#### [What is being asked]
Keep the pictures out, and restate the listing that follows exactly as written.

╭──

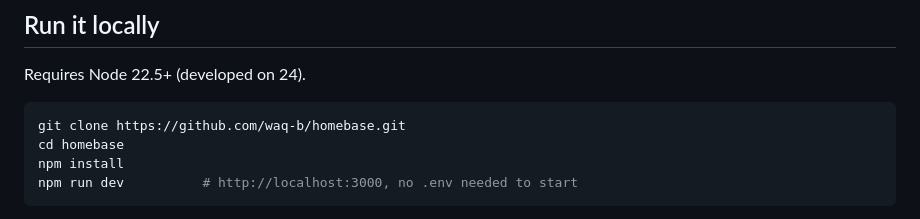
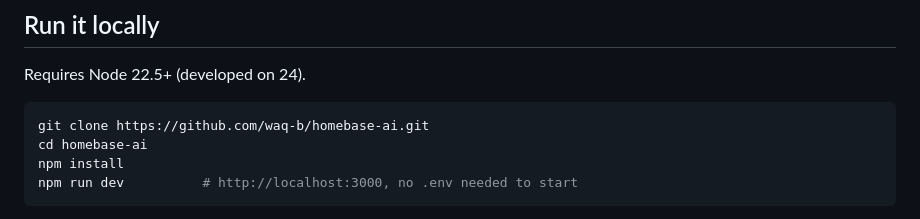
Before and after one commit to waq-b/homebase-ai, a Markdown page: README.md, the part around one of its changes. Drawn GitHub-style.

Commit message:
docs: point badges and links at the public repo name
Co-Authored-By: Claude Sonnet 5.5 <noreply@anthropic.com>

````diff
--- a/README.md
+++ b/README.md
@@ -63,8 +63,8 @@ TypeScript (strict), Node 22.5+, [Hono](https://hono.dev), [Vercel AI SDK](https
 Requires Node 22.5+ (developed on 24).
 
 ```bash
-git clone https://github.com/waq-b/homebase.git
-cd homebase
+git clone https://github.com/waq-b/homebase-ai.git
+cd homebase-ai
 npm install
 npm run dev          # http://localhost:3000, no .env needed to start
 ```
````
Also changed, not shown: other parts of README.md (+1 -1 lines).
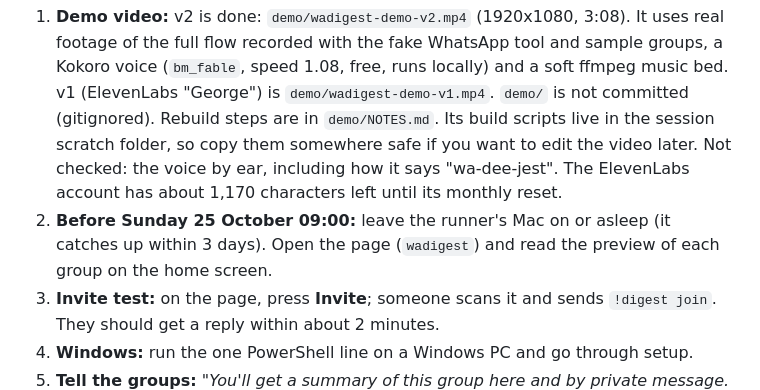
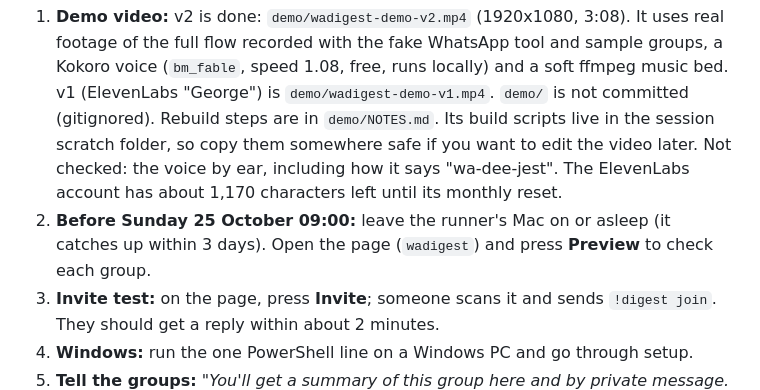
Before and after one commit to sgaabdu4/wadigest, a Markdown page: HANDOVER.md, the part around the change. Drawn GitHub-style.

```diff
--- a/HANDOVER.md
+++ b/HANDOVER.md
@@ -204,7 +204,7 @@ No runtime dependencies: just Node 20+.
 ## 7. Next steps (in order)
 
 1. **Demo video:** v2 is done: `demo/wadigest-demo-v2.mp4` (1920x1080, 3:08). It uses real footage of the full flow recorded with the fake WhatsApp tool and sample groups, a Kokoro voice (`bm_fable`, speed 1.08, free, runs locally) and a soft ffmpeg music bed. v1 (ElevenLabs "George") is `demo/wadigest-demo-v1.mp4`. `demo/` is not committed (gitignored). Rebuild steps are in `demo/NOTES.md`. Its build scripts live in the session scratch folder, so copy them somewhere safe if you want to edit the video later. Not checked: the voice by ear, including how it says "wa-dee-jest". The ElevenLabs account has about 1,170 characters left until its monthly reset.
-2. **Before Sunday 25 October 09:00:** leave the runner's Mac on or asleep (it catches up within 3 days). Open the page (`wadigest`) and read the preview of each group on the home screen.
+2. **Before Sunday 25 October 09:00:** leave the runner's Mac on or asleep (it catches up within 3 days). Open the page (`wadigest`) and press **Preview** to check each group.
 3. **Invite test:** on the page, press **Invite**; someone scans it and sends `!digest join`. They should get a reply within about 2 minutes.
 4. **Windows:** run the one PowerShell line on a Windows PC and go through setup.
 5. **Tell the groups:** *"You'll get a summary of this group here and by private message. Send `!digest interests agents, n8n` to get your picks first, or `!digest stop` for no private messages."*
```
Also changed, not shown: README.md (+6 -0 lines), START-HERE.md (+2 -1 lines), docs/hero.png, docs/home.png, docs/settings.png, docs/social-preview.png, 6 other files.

╰──

#### [Answer]
Before and after one commit to waq-b/homebase-ai, a Markdown page: README.md, the part around one of its changes. Drawn GitHub-style.

Commit message:
docs: point badges and links at the public repo name
Co-Authored-By: Claude Sonnet 5.5 <noreply@anthropic.com>

````diff
--- a/README.md
+++ b/README.md
@@ -63,8 +63,8 @@ TypeScript (strict), Node 22.5+, [Hono](https://hono.dev), [Vercel AI SDK](https
 Requires Node 22.5+ (developed on 24).
 
 ```bash
-git clone https://github.com/waq-b/homebase.git
-cd homebase
+git clone https://github.com/waq-b/homebase-ai.git
+cd homebase-ai
 npm install
 npm run dev          # http://localhost:3000, no .env needed to start
 ```
````
Also changed, not shown: other parts of README.md (+1 -1 lines).
Before and after one commit to sgaabdu4/wadigest, a Markdown page: HANDOVER.md, the part around the change. Drawn GitHub-style.

```diff
--- a/HANDOVER.md
+++ b/HANDOVER.md
@@ -204,7 +204,7 @@ No runtime dependencies: just Node 20+.
 ## 7. Next steps (in order)
 
 1. **Demo video:** v2 is done: `demo/wadigest-demo-v2.mp4` (1920x1080, 3:08). It uses real footage of the full flow recorded with the fake WhatsApp tool and sample groups, a Kokoro voice (`bm_fable`, speed 1.08, free, runs locally) and a soft ffmpeg music bed. v1 (ElevenLabs "George") is `demo/wadigest-demo-v1.mp4`. `demo/` is not committed (gitignored). Rebuild steps are in `demo/NOTES.md`. Its build scripts live in the session scratch folder, so copy them somewhere safe if you want to edit the video later. Not checked: the voice by ear, including how it says "wa-dee-jest". The ElevenLabs account has about 1,170 characters left until its monthly reset.
-2. **Before Sunday 25 October 09:00:** leave the runner's Mac on or asleep (it catches up within 3 days). Open the page (`wadigest`) and read the preview of each group on the home screen.
+2. **Before Sunday 25 October 09:00:** leave the runner's Mac on or asleep (it catches up within 3 days). Open the page (`wadigest`) and press **Preview** to check each group.
 3. **Invite test:** on the page, press **Invite**; someone scans it and sends `!digest join`. They should get a reply within about 2 minutes.
 4. **Windows:** run the one PowerShell line on a Windows PC and go through setup.
 5. **Tell the groups:** *"You'll get a summary of this group here and by private message. Send `!digest interests agents, n8n` to get your picks first, or `!digest stop` for no private messages."*
```
Also changed, not shown: README.md (+6 -0 lines), START-HERE.md (+2 -1 lines), docs/hero.png, docs/home.png, docs/settings.png, docs/social-preview.png, 6 other files.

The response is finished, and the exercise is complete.